The survey conducted for Citigroup Inc. found that 63 percent of American consumers surveyed said the way they spend and save has been forever changed. Only one-third said spending and saving would go back to the way it was before the recession.

The random telephone survey, conducted by Hart Research Associates, included 2,005 adults interviewed between Sept. 1-5. It has a statistical margin of error of plus or minus 2.2 percent.

The survey found that around 60 percent of respondents said they would continue to cut back on everyday expenses, would save and invest more, would continue to cut down on credit-card purchases and to reduce debt.

"This new survey points to a profound shift in the way people think about their saving and spending," said Eric Eve, senior vice president of global community relations at Citi. "The current economic environment is altering, perhaps permanently, the way we think about spending money."

The survey suggested the changes are broadly distributed across all income levels and ethnic groups. More than half of the people in all income levels said they have reduced debt and postponed the purchase of a major item such as a car.

Americans earning less than $50,000 per year were most likely to cut back on everyday expenses (80 percent), followed by 76 percent for those who earn $50,000 to $75,000. But even at the top of the income scale, people are making adjustments and cutting back on everyday expenses – 70 percent for those who earn more than $150,000 and 68 percent for those who earn $75,000 to $150,000.

Nearly one-third of higher wage earners and slightly fewer – 27 percent – of those at lower pay levels said that they are thinking about postponing retirement because money is tight.

Significantly higher numbers of black and Hispanic workers said they are working longer hours to make ends meet. Forty percent of nonwhites reported this trend, compared with 21 percent of the national sample.

Those groups have sought more education to improve their employment opportunities in higher numbers with 36 percent of blacks and Hispanics reporting that they have gone back to school, compared with 21 percent of the national sample.

Blacks and Hispanics also reported that they have reduced credit-card spending more than the larger national sample with 68 percent of blacks and 66 percent of Hispanics reporting that trend, compared with 62 percent of the national sample.

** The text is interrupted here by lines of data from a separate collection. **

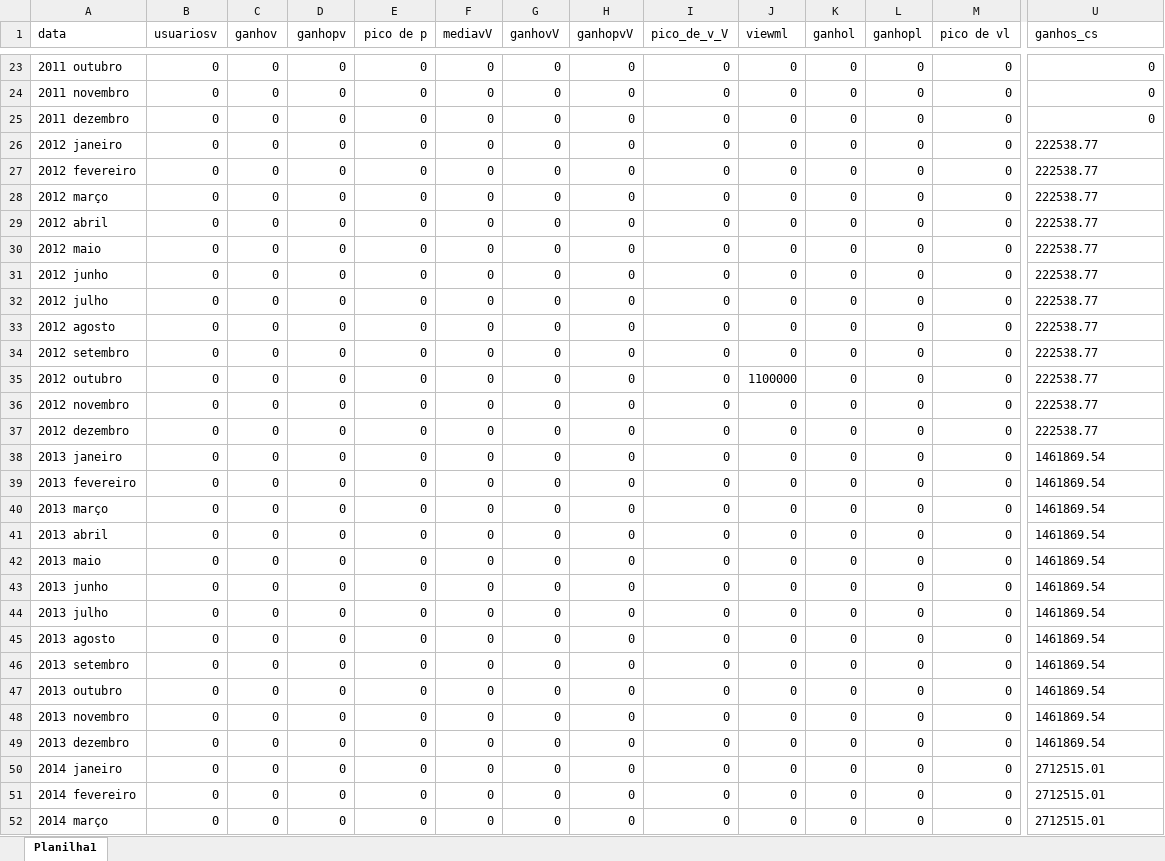
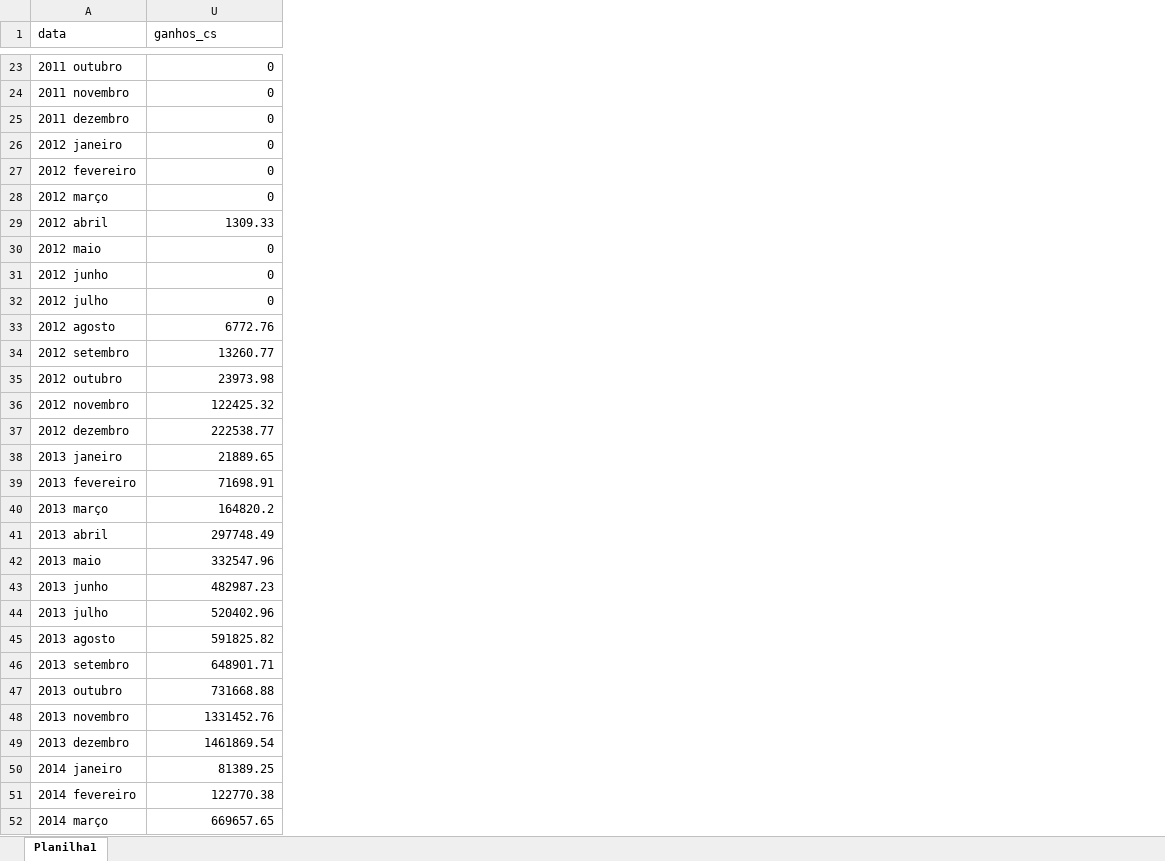
Before and after one commit to Git-apc-e-sports/Trabalho, an Excel workbook: Data base definitivo.xlsx, sheet Planilha1, drawn as a sheet; only a part is shown, gaps mark what is left out; values as stored, in another font and other column widths than the file's, no borders; the diff covers the shown part only; the diff names each change by its address in the sheet, - before the commit and + after, or states it on an @@ line.

Commit message:
Valores corretos na planilha de cs

```diff
--- a/Data base definitivo.xlsx (sheet Planilha1)
+++ b/Data base definitivo.xlsx (sheet Planilha1)
@@ column B (usuariosv) hidden, rows 23-52: all 0 @@
@@ column C (ganhov) hidden, rows 23-52: all 0 @@
@@ column D (ganhopv) hidden, rows 23-52: all 0 @@
@@ column E (pico de p) hidden, rows 23-52: all 0 @@
@@ column F (mediavV) hidden, rows 23-52: all 0 @@
@@ column G (ganhovV) hidden, rows 23-52: all 0 @@
@@ column H (ganhopvV) hidden, rows 23-52: all 0 @@
@@ column I (pico_de_v_V) hidden, rows 23-52: all 0 @@
@@ column J (viewml) hidden, rows 23-52: 0 | 0 | 0 | 0 | 0 | 0 | 0 | 0 | 0 | 0 | 0 | 0 | 1100000 | 0 | 0 | 0 | 0 | 0 | 0 | 0 | 0 | 0 | 0 | 0 | 0 | 0 | 0 | 0 | 0 | 0 @@
@@ column K (ganhol) hidden, rows 23-52: all 0 @@
@@ column L (ganhopl) hidden, rows 23-52: all 0 @@
@@ column M (pico de vl) hidden, rows 23-52: all 0 @@
-U26:U28 (ganhos_cs): 222538.77
+U26:U28 (ganhos_cs): 0
-U29 (ganhos_cs): 222538.77
+U29 (ganhos_cs): 1309.33
-U30:U32 (ganhos_cs): 222538.77
+U30:U32 (ganhos_cs): 0
-U33 (ganhos_cs): 222538.77
+U33 (ganhos_cs): 6772.76
-U34 (ganhos_cs): 222538.77
+U34 (ganhos_cs): 13260.77
-U35 (ganhos_cs): 222538.77
+U35 (ganhos_cs): 23973.98
-U36 (ganhos_cs): 222538.77
+U36 (ganhos_cs): 122425.32
-U37 alignment: left
+U37 alignment: right
-U38 (ganhos_cs): 1461869.54
+U38 (ganhos_cs): 21889.65
-U39 (ganhos_cs): 1461869.54
+U39 (ganhos_cs): 71698.91
-U40 (ganhos_cs): 1461869.54
+U40 (ganhos_cs): 164820.2
-U41 (ganhos_cs): 1461869.54
+U41 (ganhos_cs): 297748.49
-U42 (ganhos_cs): 1461869.54
+U42 (ganhos_cs): 332547.96
-U43 (ganhos_cs): 1461869.54
+U43 (ganhos_cs): 482987.23
-U44 (ganhos_cs): 1461869.54
+U44 (ganhos_cs): 520402.96
-U45 (ganhos_cs): 1461869.54
+U45 (ganhos_cs): 591825.82
-U46 (ganhos_cs): 1461869.54
+U46 (ganhos_cs): 648901.71
-U47 (ganhos_cs): 1461869.54
+U47 (ganhos_cs): 731668.88
-U48 (ganhos_cs): 1461869.54
+U48 (ganhos_cs): 1331452.76
-U49 alignment: left
+U49 alignment: right
-U50 (ganhos_cs): 2712515.01
+U50 (ganhos_cs): 81389.25
-U51 (ganhos_cs): 2712515.01
+U51 (ganhos_cs): 122770.38
-U52 (ganhos_cs): 2712515.01
+U52 (ganhos_cs): 669657.65
```
Also changed, not shown: 12 removed columns, 92 edited cells and cell formats elsewhere in this sheet, 2 other files.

About 57 percent of blacks and 45 percent of Hispanics have taken money out of savings or investments to help pay expenses, a trend reported by 42 percent of the national sample.